The Technology package features a larger central iDrive screen, an upgraded iDrive controller, a navigation system, an enhanced driver information display in the gauge cluster, a head-up display, smartphone-app integration and BMW Remote Services (featuring remote vehicle access via smartphone and remote locking/unlocking via BMW's call center).
Stand-alone options include some of the above items (navigation, adaptive cruise, heated front seats) plus a driver-adjustable suspension, an automated parking system and wireless smartphone charging bundled with on-board Wi-Fi.
The 2017 BMW X4 xDrive28i has a 2.0-liter turbocharged four-cylinder engine that produces 240 horsepower and 260 pound-feet of torque. All-wheel drive, an eight-speed automatic transmission and an automatic stop/start system are standard. At the Edmunds test track, an X4 xDrive28i sprinted to 60 mph in 6.3 seconds, which makes it the quickest in the segment for a base engine (at the time of this writing). We expect EPA-estimated fuel economy to stand at 23 mpg combined (20 mpg city/28 mpg highway) for 2017.
The M40i has a 3.0-liter turbocharged inline-6 good for 360 hp and 343 lb-ft of torque. It, too, has all-wheel drive and an eight-speed automatic. BMW says that it will hit 60 mph in 4.7 seconds, which would best (by quite a lot) all in the segment except the Porsche Macan Turbo. EPA-estimated fuel economy is 21 mpg combined (19 mpg city/26 mpg highway), which is pretty remarkable given its performance.
There are no complaints when it comes to performance. The "base" turbo four-cylinder packs a real wallop when you put your foot in it, pressing you back in your seat and making a mockery of its claimed 240-hp output. Really, this is more than enough power for most shoppers. Only those desiring overkill should consider the M40i, which is a legitimate high-performance proposition with acceleration numbers that rival high-powered sport SUVs.
Similar accollades can be heaped upon the M40i's prowess around corners, as its steering and road-holding abilities should stand up well to not only the Porsche Macan but also other competitors from Jaguar and Mercedes. The same can't quite be said of the xDrive28i, though, which we've found to be a bit squishy and ponderous for a vehicle bearing the BMW badge. It's more comfort-oriented, which may nevertheless be welcomed by some shoppers.

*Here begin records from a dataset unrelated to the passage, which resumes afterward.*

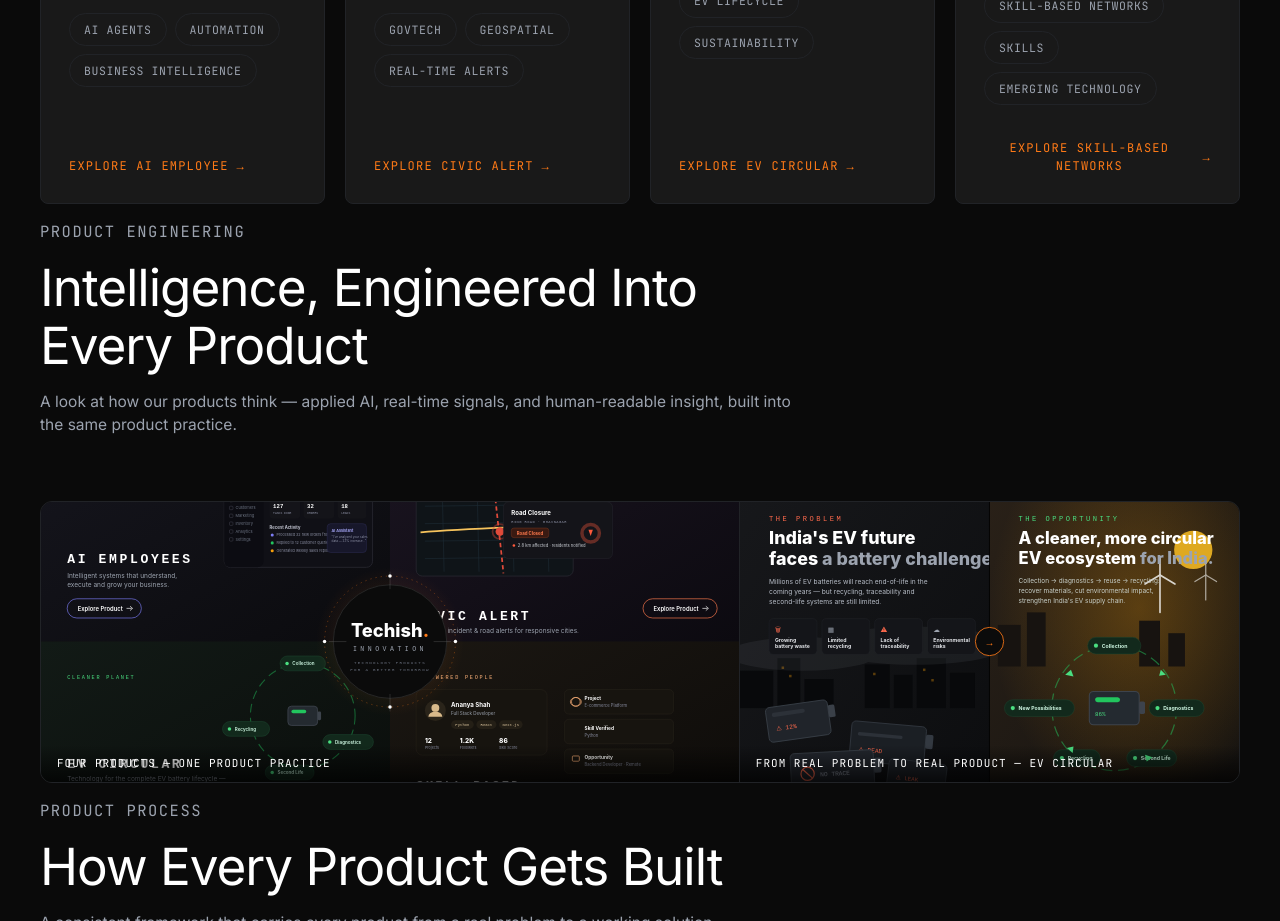
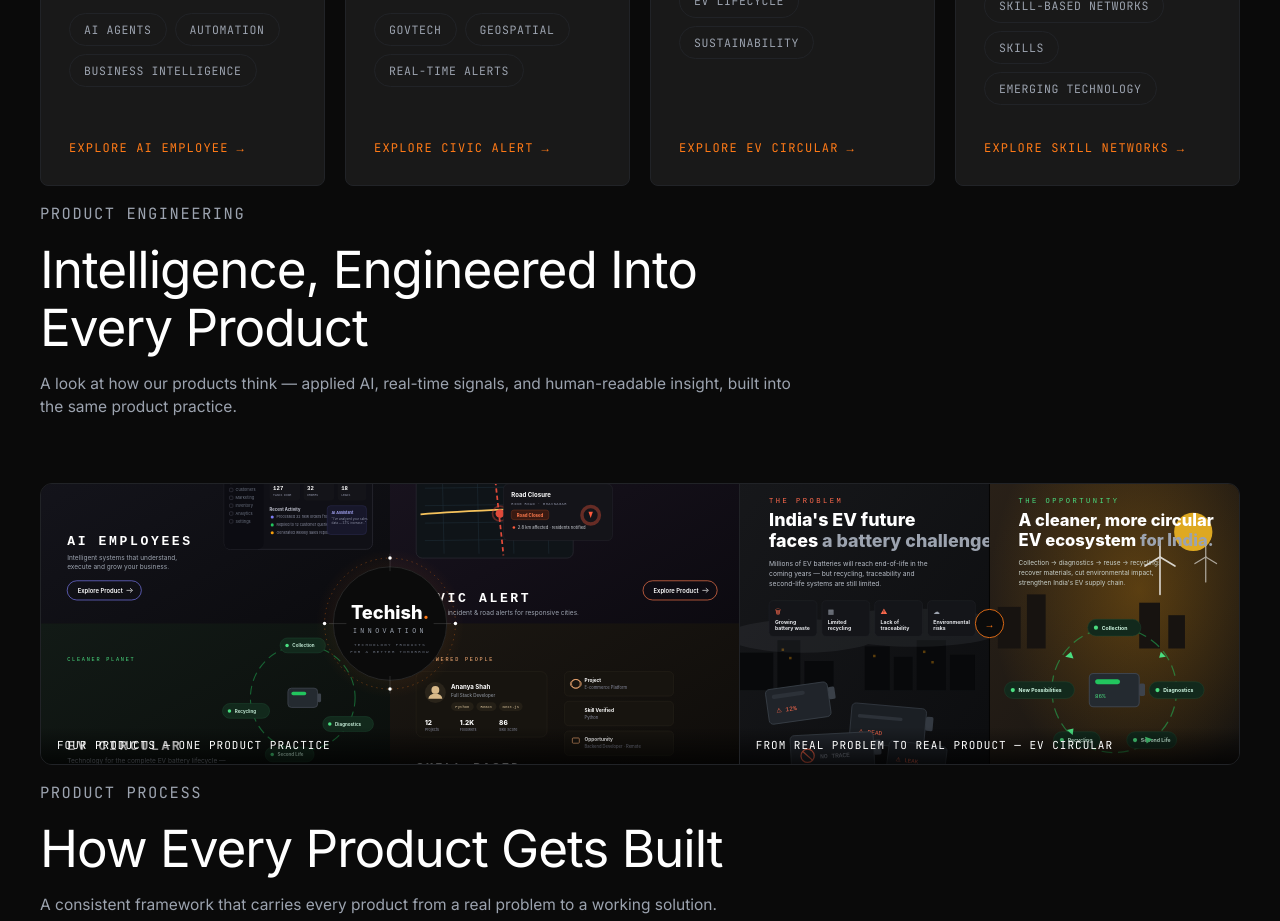
Before and after one commit to ankitmor96/techish-frontend, a React (Vite) app: page /products in a window 1280 px wide. Shown: the part 1580-2501 px from the top of the page. Built offline with nearby package versions, Linux system fonts and the light colour scheme.

Commit message:
Freebuff: Skill-Based Networks ma niche jo explore skill base netwo...

```diff
--- a/src/data/site.ts
+++ b/src/data/site.ts
@@ -129,7 +129,7 @@ export const HOME_SERVICES: Service[] = [
     description:
       "Technology built around skill-based networks — one of the four opportunities our products are designed for.",
     chips: ["Skill-Based Networks", "Skills", "Emerging Technology"],
-    cta: "Explore Skill-Based Networks",
+    cta: "Explore Skill Networks",
     modal:
       "Networks built around what people can actually do — connecting verified skills to real opportunities without the noise of traditional platforms.",
     href: "/products",
--- a/src/index.css
+++ b/src/index.css
@@ -235,6 +235,7 @@ body {
   display: inline-flex;
   align-items: center;
   gap: 8px;
+  white-space: nowrap;
 }
 .tk-arrowlink::after {
   content: "→";
```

The X4's front compartment feels somewhat more intimate than that of the X3, highlighted by a wide center console that creates a sporty, dual-cockpit feel. Top-quality materials are evident throughout and the various tech controls and features are typical for the segment (which means they'll probably be user- friendly enough after a lengthy get-to-know-you process).

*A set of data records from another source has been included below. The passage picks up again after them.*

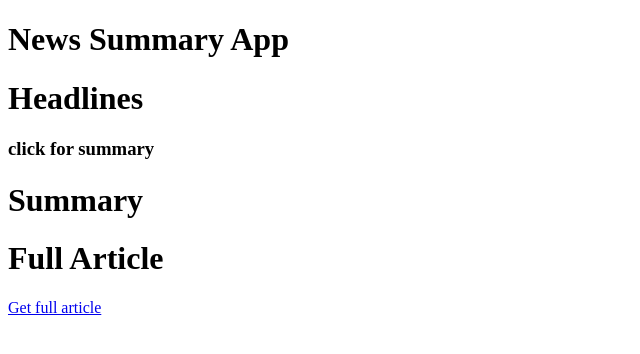
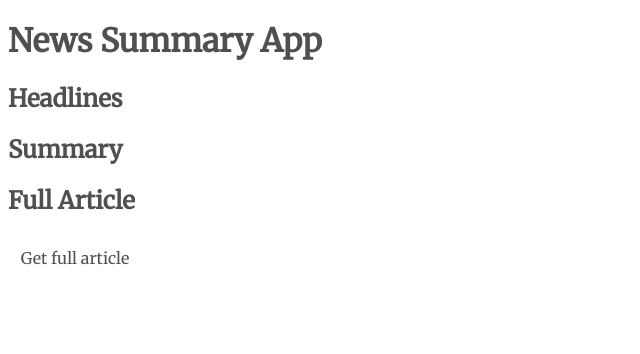
Before and after one commit to KPobeeNorris/News-summary-project, a website: page index.html in a window 1280 px wide. Shown: the whole page, without its empty margins (0-640 px from the left). Drawn offline with Linux system fonts and the light colour scheme; no server answers.

Commit message:
Font styling

```diff
--- a/css/index.css
+++ b/css/index.css
@@ -1,4 +1,36 @@
+h1 {
+  font-family: Merriweather;
+  font-size: 2em;
+  color: #505050;
+}
+
+h2 {
+  font-family: Merriweather;
+  font-size: 1.5em;
+  color: #505050;
+}
+
 a,
 img {
   display: block;
 }
+
+a {
+  font-family: Merriweather;
+  font-size: 1em;
+  color: #505050;
+  text-decoration: none;
+  padding: 1%;
+}
+
+a:hover {
+  color: #e60000;
+}
+
+img {
+  width: 70%;
+}
+
+ul {
+  text-decoration: none;
+}
--- a/index.html
+++ b/index.html
@@ -4,23 +4,23 @@
   <meta charset="utf-8">
   <title>News Summary App</title>
   <link rel="stylesheet" type="text/css" href="css/index.css">
+  <link href="https://fonts.googleapis.com/css?family=Merriweather" rel="stylesheet">
 </head>
 <body>
     <h1>News Summary App</h1>
     <div id="headlines-container">
-      <h1>Headlines</h1>
-      <h3>click for summary</h3>
-      <ol id="headlines">
+      <h2>Headlines</h2>
+      <ul id="headlines">
 
-      </ol>
+      </ul>
     </div>
       <div id="summary-container">
-        <h1>Summary</h1>
+        <h2>Summary</h2>
         <div id="summary">
         </div>
       </div>
       <div id="full-container">
-        <h1>Full Article</h1>
+        <h2>Full Article</h2>
         <a href="?prevent-default" id="linkForFull">Get full article</a>
         <div id="fullArticle">
         </div>
--- a/src/newsApp.js
+++ b/src/newsApp.js
@@ -26,7 +26,7 @@
     // Add news item to collection.
     this.news.push(newsItem);
     // Fetch summary asynchronously.
-    newsItem.getSummary();
+    // newsItem.getSummary();
   };
 
   NewsApp.prototype.onNewsSuccess = function (data) {
```
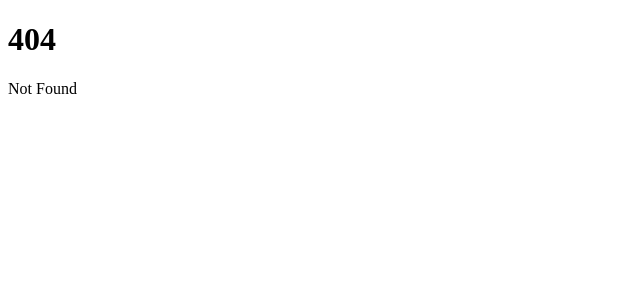
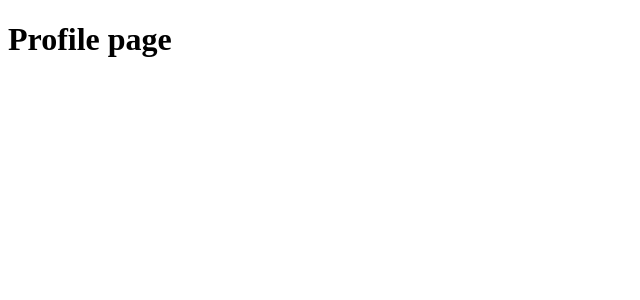
Before and after one commit to mirsahib/svelte-ominous-owl, a SvelteKit app: page /profile in a window 1280 px wide. Before the commit this address had no page. Shown: the top 300 px of the page, without its empty margins (0-640 px from the left). Built offline with nearby package versions, Linux system fonts and the light colour scheme.

Commit message:
:hammer: Add primary routing concept

```diff
--- /dev/null
+++ b/src/routes/about/+page.svelte
@@ -0,0 +1 @@
+<h1>About page</h1>
--- /dev/null
+++ b/src/routes/profile/+page.svelte
@@ -0,0 +1 @@
+<h1>Profile page</h1>
```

The standard front seats provide adequate comfort, but definitely check out the M Sport front seats as their bolsters are much more substantial all around. The back seat may be an issue, though. It's well-shaped for two, but the bottom cushion has been mounted quite low to accommodate the downward sloping roofline. This reduces comfort considerably and headroom for taller passengers can still be tight. The back seats of more conventionally roofed rivals, including the X3, are much better. Even the similarly shaped Mercedes-Benz GLC-Class Coupe has a more spacious and comfortable back seat.
Things don't improve further back. With 17.7 cubic feet of storage behind the rear seat and 49.4 cubic feet with the rear seatbacks folded down, this crossover has less cargo room than the humble Volkswagen Golf hatchback. Now, there's no doubt that many will be fine with diminished practicality if they value the M4's distinctive styling, but just know that virtually every compact luxury SUV is more capable of carrying a big TV box or whatever other bulky items that would normally fit in an SUV. For comparison sake, the X3 maximum measurements are 27.6 cubes and 63.3 cubes, respectively.